**EXERCISE DESCRIPTION**
A verbatim copy of all entries is the expected output.

== RECORDED INFORMATION ==

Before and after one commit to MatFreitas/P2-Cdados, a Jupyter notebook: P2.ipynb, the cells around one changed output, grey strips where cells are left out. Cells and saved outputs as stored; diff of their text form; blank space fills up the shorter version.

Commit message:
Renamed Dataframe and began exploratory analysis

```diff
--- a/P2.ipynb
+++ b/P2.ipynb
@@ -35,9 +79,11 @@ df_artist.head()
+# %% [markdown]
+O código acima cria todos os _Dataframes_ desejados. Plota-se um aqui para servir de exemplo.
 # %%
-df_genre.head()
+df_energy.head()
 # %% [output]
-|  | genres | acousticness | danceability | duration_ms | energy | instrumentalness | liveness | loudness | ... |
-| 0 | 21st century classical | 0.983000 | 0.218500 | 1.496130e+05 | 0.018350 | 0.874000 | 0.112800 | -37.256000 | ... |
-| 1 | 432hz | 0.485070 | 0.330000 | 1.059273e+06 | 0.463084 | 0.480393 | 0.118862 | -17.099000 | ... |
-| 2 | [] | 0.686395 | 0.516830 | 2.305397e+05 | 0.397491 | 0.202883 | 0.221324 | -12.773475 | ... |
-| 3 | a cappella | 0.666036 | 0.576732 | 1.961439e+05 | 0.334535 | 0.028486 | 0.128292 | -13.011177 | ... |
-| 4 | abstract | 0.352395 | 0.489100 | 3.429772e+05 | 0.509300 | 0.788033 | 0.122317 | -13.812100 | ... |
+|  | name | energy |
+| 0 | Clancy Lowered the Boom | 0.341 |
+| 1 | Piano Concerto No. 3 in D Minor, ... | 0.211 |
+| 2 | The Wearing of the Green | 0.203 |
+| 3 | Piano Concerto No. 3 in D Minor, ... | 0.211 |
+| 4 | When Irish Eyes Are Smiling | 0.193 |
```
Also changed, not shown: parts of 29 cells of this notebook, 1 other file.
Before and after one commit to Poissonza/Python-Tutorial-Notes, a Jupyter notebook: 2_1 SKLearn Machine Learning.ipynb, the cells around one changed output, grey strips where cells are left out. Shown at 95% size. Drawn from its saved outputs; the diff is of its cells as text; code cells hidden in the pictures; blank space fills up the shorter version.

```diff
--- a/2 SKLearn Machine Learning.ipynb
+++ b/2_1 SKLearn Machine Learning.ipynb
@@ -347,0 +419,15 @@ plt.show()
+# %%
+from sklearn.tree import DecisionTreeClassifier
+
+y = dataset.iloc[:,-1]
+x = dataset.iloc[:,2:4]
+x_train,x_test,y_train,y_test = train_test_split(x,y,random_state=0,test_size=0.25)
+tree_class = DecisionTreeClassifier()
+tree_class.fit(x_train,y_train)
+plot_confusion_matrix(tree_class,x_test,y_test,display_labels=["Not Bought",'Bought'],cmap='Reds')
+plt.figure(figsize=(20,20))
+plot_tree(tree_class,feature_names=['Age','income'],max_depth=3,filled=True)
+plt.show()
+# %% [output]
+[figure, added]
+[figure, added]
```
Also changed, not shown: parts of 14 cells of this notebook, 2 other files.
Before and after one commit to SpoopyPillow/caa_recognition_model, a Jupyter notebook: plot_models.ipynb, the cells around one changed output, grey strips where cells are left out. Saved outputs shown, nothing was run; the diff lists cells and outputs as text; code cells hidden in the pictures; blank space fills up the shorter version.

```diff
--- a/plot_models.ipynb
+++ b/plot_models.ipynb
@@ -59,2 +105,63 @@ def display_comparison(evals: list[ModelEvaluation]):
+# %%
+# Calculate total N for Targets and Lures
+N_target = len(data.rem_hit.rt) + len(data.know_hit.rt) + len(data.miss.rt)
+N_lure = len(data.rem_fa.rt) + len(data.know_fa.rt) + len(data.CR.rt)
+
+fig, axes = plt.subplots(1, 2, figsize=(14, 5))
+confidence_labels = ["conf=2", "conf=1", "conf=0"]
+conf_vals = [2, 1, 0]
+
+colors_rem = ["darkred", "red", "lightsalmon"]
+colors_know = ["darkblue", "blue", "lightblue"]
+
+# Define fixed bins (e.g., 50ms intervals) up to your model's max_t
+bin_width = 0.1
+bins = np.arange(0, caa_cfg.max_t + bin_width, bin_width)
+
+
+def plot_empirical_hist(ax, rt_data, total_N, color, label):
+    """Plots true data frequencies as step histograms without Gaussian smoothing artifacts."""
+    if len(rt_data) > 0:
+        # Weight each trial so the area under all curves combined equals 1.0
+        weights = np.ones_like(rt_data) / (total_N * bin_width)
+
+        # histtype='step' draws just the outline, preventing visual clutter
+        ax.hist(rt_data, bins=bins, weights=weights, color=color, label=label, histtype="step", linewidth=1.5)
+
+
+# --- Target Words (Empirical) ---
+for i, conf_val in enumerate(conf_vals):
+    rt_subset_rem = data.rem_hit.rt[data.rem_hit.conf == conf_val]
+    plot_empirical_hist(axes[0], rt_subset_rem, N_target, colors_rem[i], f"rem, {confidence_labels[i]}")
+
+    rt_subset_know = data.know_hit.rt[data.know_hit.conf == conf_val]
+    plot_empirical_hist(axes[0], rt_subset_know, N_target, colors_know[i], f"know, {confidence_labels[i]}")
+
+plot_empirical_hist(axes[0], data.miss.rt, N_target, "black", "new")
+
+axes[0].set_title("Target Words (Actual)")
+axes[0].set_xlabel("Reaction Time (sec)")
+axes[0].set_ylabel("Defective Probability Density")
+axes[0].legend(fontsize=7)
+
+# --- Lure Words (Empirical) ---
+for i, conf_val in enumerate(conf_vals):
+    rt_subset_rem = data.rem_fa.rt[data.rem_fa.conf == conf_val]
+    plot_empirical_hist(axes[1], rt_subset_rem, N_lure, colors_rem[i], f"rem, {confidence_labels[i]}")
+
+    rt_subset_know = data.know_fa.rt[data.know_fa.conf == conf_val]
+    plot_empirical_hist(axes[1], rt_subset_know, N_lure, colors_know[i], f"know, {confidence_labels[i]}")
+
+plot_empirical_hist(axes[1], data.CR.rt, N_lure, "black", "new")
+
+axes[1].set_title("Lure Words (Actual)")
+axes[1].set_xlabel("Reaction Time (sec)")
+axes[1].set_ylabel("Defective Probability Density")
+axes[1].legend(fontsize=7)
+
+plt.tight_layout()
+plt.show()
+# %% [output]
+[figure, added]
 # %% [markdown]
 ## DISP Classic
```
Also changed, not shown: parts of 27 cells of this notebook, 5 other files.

===

**RESULT OF THIS EXERCISE**
Before and after one commit to MatFreitas/P2-Cdados, a Jupyter notebook: P2.ipynb, the cells around one changed output, grey strips where cells are left out. Cells and saved outputs as stored; diff of their text form; blank space fills up the shorter version.

Commit message:
Renamed Dataframe and began exploratory analysis

```diff
--- a/P2.ipynb
+++ b/P2.ipynb
@@ -35,9 +79,11 @@ df_artist.head()
+# %% [markdown]
+O código acima cria todos os _Dataframes_ desejados. Plota-se um aqui para servir de exemplo.
 # %%
-df_genre.head()
+df_energy.head()
 # %% [output]
-|  | genres | acousticness | danceability | duration_ms | energy | instrumentalness | liveness | loudness | ... |
-| 0 | 21st century classical | 0.983000 | 0.218500 | 1.496130e+05 | 0.018350 | 0.874000 | 0.112800 | -37.256000 | ... |
-| 1 | 432hz | 0.485070 | 0.330000 | 1.059273e+06 | 0.463084 | 0.480393 | 0.118862 | -17.099000 | ... |
-| 2 | [] | 0.686395 | 0.516830 | 2.305397e+05 | 0.397491 | 0.202883 | 0.221324 | -12.773475 | ... |
-| 3 | a cappella | 0.666036 | 0.576732 | 1.961439e+05 | 0.334535 | 0.028486 | 0.128292 | -13.011177 | ... |
-| 4 | abstract | 0.352395 | 0.489100 | 3.429772e+05 | 0.509300 | 0.788033 | 0.122317 | -13.812100 | ... |
+|  | name | energy |
+| 0 | Clancy Lowered the Boom | 0.341 |
+| 1 | Piano Concerto No. 3 in D Minor, ... | 0.211 |
+| 2 | The Wearing of the Green | 0.203 |
+| 3 | Piano Concerto No. 3 in D Minor, ... | 0.211 |
+| 4 | When Irish Eyes Are Smiling | 0.193 |
```
Also changed, not shown: parts of 29 cells of this notebook, 1 other file.
Before and after one commit to Poissonza/Python-Tutorial-Notes, a Jupyter notebook: 2_1 SKLearn Machine Learning.ipynb, the cells around one changed output, grey strips where cells are left out. Shown at 95% size. Drawn from its saved outputs; the diff is of its cells as text; code cells hidden in the pictures; blank space fills up the shorter version.

```diff
--- a/2 SKLearn Machine Learning.ipynb
+++ b/2_1 SKLearn Machine Learning.ipynb
@@ -347,0 +419,15 @@ plt.show()
+# %%
+from sklearn.tree import DecisionTreeClassifier
+
+y = dataset.iloc[:,-1]
+x = dataset.iloc[:,2:4]
+x_train,x_test,y_train,y_test = train_test_split(x,y,random_state=0,test_size=0.25)
+tree_class = DecisionTreeClassifier()
+tree_class.fit(x_train,y_train)
+plot_confusion_matrix(tree_class,x_test,y_test,display_labels=["Not Bought",'Bought'],cmap='Reds')
+plt.figure(figsize=(20,20))
+plot_tree(tree_class,feature_names=['Age','income'],max_depth=3,filled=True)
+plt.show()
+# %% [output]
+[figure, added]
+[figure, added]
```
Also changed, not shown: parts of 14 cells of this notebook, 2 other files.
Before and after one commit to SpoopyPillow/caa_recognition_model, a Jupyter notebook: plot_models.ipynb, the cells around one changed output, grey strips where cells are left out. Saved outputs shown, nothing was run; the diff lists cells and outputs as text; code cells hidden in the pictures; blank space fills up the shorter version.

```diff
--- a/plot_models.ipynb
+++ b/plot_models.ipynb
@@ -59,2 +105,63 @@ def display_comparison(evals: list[ModelEvaluation]):
+# %%
+# Calculate total N for Targets and Lures
+N_target = len(data.rem_hit.rt) + len(data.know_hit.rt) + len(data.miss.rt)
+N_lure = len(data.rem_fa.rt) + len(data.know_fa.rt) + len(data.CR.rt)
+
+fig, axes = plt.subplots(1, 2, figsize=(14, 5))
+confidence_labels = ["conf=2", "conf=1", "conf=0"]
+conf_vals = [2, 1, 0]
+
+colors_rem = ["darkred", "red", "lightsalmon"]
+colors_know = ["darkblue", "blue", "lightblue"]
+
+# Define fixed bins (e.g., 50ms intervals) up to your model's max_t
+bin_width = 0.1
+bins = np.arange(0, caa_cfg.max_t + bin_width, bin_width)
+
+
+def plot_empirical_hist(ax, rt_data, total_N, color, label):
+    """Plots true data frequencies as step histograms without Gaussian smoothing artifacts."""
+    if len(rt_data) > 0:
+        # Weight each trial so the area under all curves combined equals 1.0
+        weights = np.ones_like(rt_data) / (total_N * bin_width)
+
+        # histtype='step' draws just the outline, preventing visual clutter
+        ax.hist(rt_data, bins=bins, weights=weights, color=color, label=label, histtype="step", linewidth=1.5)
+
+
+# --- Target Words (Empirical) ---
+for i, conf_val in enumerate(conf_vals):
+    rt_subset_rem = data.rem_hit.rt[data.rem_hit.conf == conf_val]
+    plot_empirical_hist(axes[0], rt_subset_rem, N_target, colors_rem[i], f"rem, {confidence_labels[i]}")
+
+    rt_subset_know = data.know_hit.rt[data.know_hit.conf == conf_val]
+    plot_empirical_hist(axes[0], rt_subset_know, N_target, colors_know[i], f"know, {confidence_labels[i]}")
+
+plot_empirical_hist(axes[0], data.miss.rt, N_target, "black", "new")
+
+axes[0].set_title("Target Words (Actual)")
+axes[0].set_xlabel("Reaction Time (sec)")
+axes[0].set_ylabel("Defective Probability Density")
+axes[0].legend(fontsize=7)
+
+# --- Lure Words (Empirical) ---
+for i, conf_val in enumerate(conf_vals):
+    rt_subset_rem = data.rem_fa.rt[data.rem_fa.conf == conf_val]
+    plot_empirical_hist(axes[1], rt_subset_rem, N_lure, colors_rem[i], f"rem, {confidence_labels[i]}")
+
+    rt_subset_know = data.know_fa.rt[data.know_fa.conf == conf_val]
+    plot_empirical_hist(axes[1], rt_subset_know, N_lure, colors_know[i], f"know, {confidence_labels[i]}")
+
+plot_empirical_hist(axes[1], data.CR.rt, N_lure, "black", "new")
+
+axes[1].set_title("Lure Words (Actual)")
+axes[1].set_xlabel("Reaction Time (sec)")
+axes[1].set_ylabel("Defective Probability Density")
+axes[1].legend(fontsize=7)
+
+plt.tight_layout()
+plt.show()
+# %% [output]
+[figure, added]
 # %% [markdown]
 ## DISP Classic
```
Also changed, not shown: parts of 27 cells of this notebook, 5 other files.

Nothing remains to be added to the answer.